I would go further than Mr. Edsall in two respects. First, the Schedule F scheme is no longer a “Trump” plot. It is the GOP’s new platform for destroying government. Any GOP president elected in 2024 will implement it. Second, given the challenges of vetting and appointing tens of thousands of new employees, there is a more direct route for Trump to cause chaos: Cabinet appointments. Imagine Attorney General Rudy Giuliani, Secretary of Defense Michael Flynn, Secretary of State Matt Gaetz, Secretary of Treasury Paul Manafort, Director of FBI Roger Stone, Secretary of Education Marjorie Taylor Greene, and Director of Alcohol Tobacco and Firearms Lauren Boebert.
To be clear, I don’t believe Trump will be reelected (and Edsall provides an objective discussion of Trump’s declining prospects). And if Democrats hold the Senate in 2022 and 2024, all Cabinet Secretaries will be “acting” secretaries held over from the Biden administration.
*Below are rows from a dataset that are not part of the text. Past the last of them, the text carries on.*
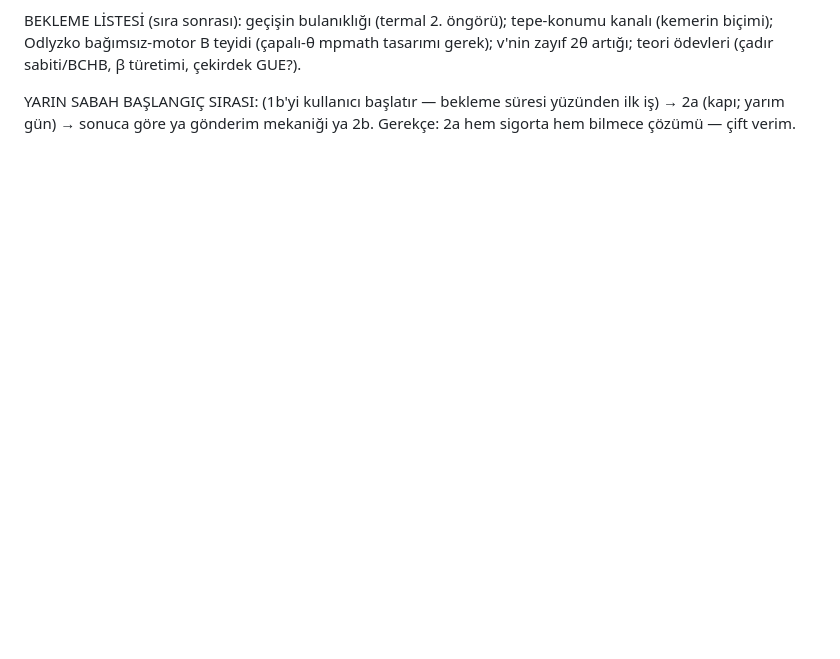
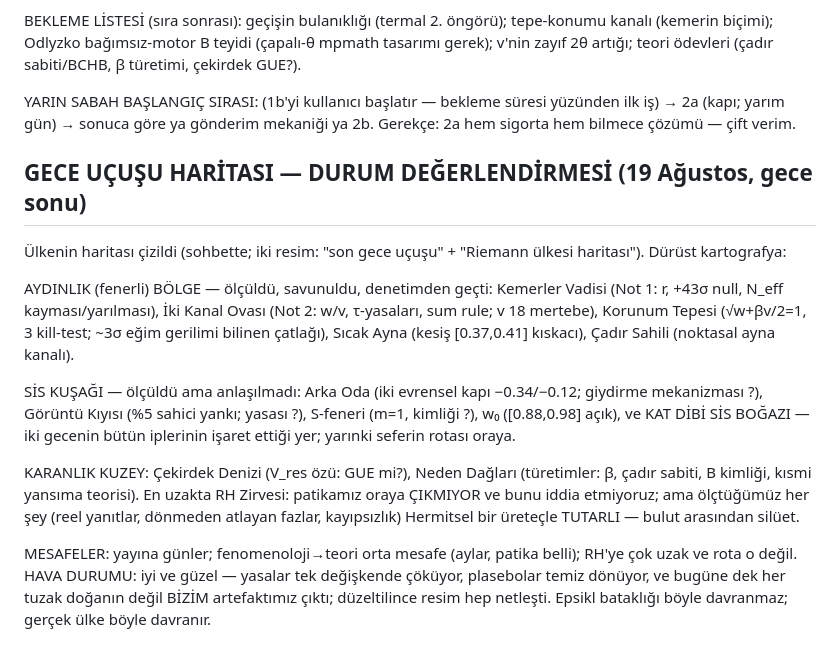
Before and after one commit to azizran/riemann-zero-statistics, a Markdown page: qm_riemann/LITERATUR_TARAMASI_16AGU2026.md, the part around the change. Rendered like a GitHub page; blank space fills up the shorter version.

Commit message:
Gece uçuşu haritası: durum kartografyası günlüğe işlendi
Co-Authored-By: Claude Fable 5 <noreply@anthropic.com>

```diff
--- a/qm_riemann/LITERATUR_TARAMASI_16AGU2026.md
+++ b/qm_riemann/LITERATUR_TARAMASI_16AGU2026.md
@@ -1103,3 +1103,32 @@ tepe-konumu kanalı (kemerin biçimi); Odlyzko bağımsız-motor B teyidi
 YARIN SABAH BAŞLANGIÇ SIRASI: (1b'yi kullanıcı başlatır — bekleme süresi
 yüzünden ilk iş) → 2a (kapı; yarım gün) → sonuca göre ya gönderim
 mekaniği ya 2b. Gerekçe: 2a hem sigorta hem bilmece çözümü — çift verim.
+
+## GECE UÇUŞU HARİTASI — DURUM DEĞERLENDİRMESİ (19 Ağustos, gece sonu)
+
+Ülkenin haritası çizildi (sohbette; iki resim: "son gece uçuşu" + "Riemann
+ülkesi haritası"). Dürüst kartografya:
+
+AYDINLIK (fenerli) BÖLGE — ölçüldü, savunuldu, denetimden geçti:
+Kemerler Vadisi (Not 1: r, +43σ null, N_eff kayması/yarılması), İki Kanal
+Ovası (Not 2: w/v, τ-yasaları, sum rule; v 18 mertebe), Korunum Tepesi
+(√w+βv/2=1, 3 kill-test; ~3σ eğim gerilimi bilinen çatlağı), Sıcak Ayna
+(kesiş [0.37,0.41] kıskacı), Çadır Sahili (noktasal ayna kanalı).
+
+SİS KUŞAĞI — ölçüldü ama anlaşılmadı:
+Arka Oda (iki evrensel kapı −0.34/−0.12; giydirme mekanizması ?),
+Görüntü Kıyısı (%5 sahici yankı; yasası ?), S-feneri (m=1, kimliği ?),
+w₀ ([0.88,0.98] açık), ve KAT DİBİ SİS BOĞAZI — iki gecenin bütün
+iplerinin işaret ettiği yer; yarınki seferin rotası oraya.
+
+KARANLIK KUZEY: Çekirdek Denizi (V_res özü: GUE mi?), Neden Dağları
+(türetimler: β, çadır sabiti, B kimliği, kısmi yansıma teorisi).
+En uzakta RH Zirvesi: patikamız oraya ÇIKMIYOR ve bunu iddia etmiyoruz;
+ama ölçtüğümüz her şey (reel yanıtlar, dönmeden atlayan fazlar, kayıpsızlık)
+Hermitsel bir üreteçle TUTARLI — bulut arasından silüet.
+
+MESAFELER: yayına günler; fenomenoloji→teori orta mesafe (aylar, patika
+belli); RH'ye çok uzak ve rota o değil. HAVA DURUMU: iyi ve güzel —
+yasalar tek değişkende çöküyor, plasebolar temiz dönüyor, ve bugüne dek
+her tuzak doğanın değil BİZİM artefaktımız çıktı; düzeltilince resim hep
+netleşti. Epsikl bataklığı böyle davranmaz; gerçek ülke böyle davranır.
```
None of this is meant to panic anyone. The stakes don’t change based on your level of panic. But we can change the stakes by leaving nothing on the table in 2022 and 2024. We must act accordingly. Take nothing for granted and commit as you have never committed in your life.
As you can tell, I am struggling to keep the newsletter concise and to the point. Part of that struggle is due to the fact that I receive dozens of helpful suggestions and links daily that deserve comment but exceed my self-imposed limitation on the newsletter (four double-spaced pages) that I violate every day. I omitted several major stories in today’s newsletter due to space limitations.
So, dear readers, I encourage you to keep posting Comments that provide helpful perspectives and links for other readers on timely topics that can motivate, inspire, and calm others. I certainly feel that way as I read the Comments section each day. Thanks to those of you who are regular contributors. I encourage others to join the conversation by posting and/or reading the Comments. (Posting is limited to paying subscribers for the reasons noted in the story above about the responses to Elissa’s texting efforts.) But anyone can respond to me directly by hitting “reply” to the email version of this newsletter. I can’t respond to every email, but I spend every morning reading every email and comment from readers. (Ask my wife and Managing Editor if you don’t believe me!)
From my vantage, the enthusiasm and commitment of readers are trending up as we head into the midterms. It was touch-and-go at the beginning of the summer, but we have turned a corner—despite the conventional wisdom of pundits telling us to call it quits. We are writing the new rules of engagement—the unconventional wisdom of citizens who won’t be told how they “will” think and act based on outdated models that do not apply to these extraordinary times. We are the masters of our fate—and we should begin acting so!
Talk to you tomorrow!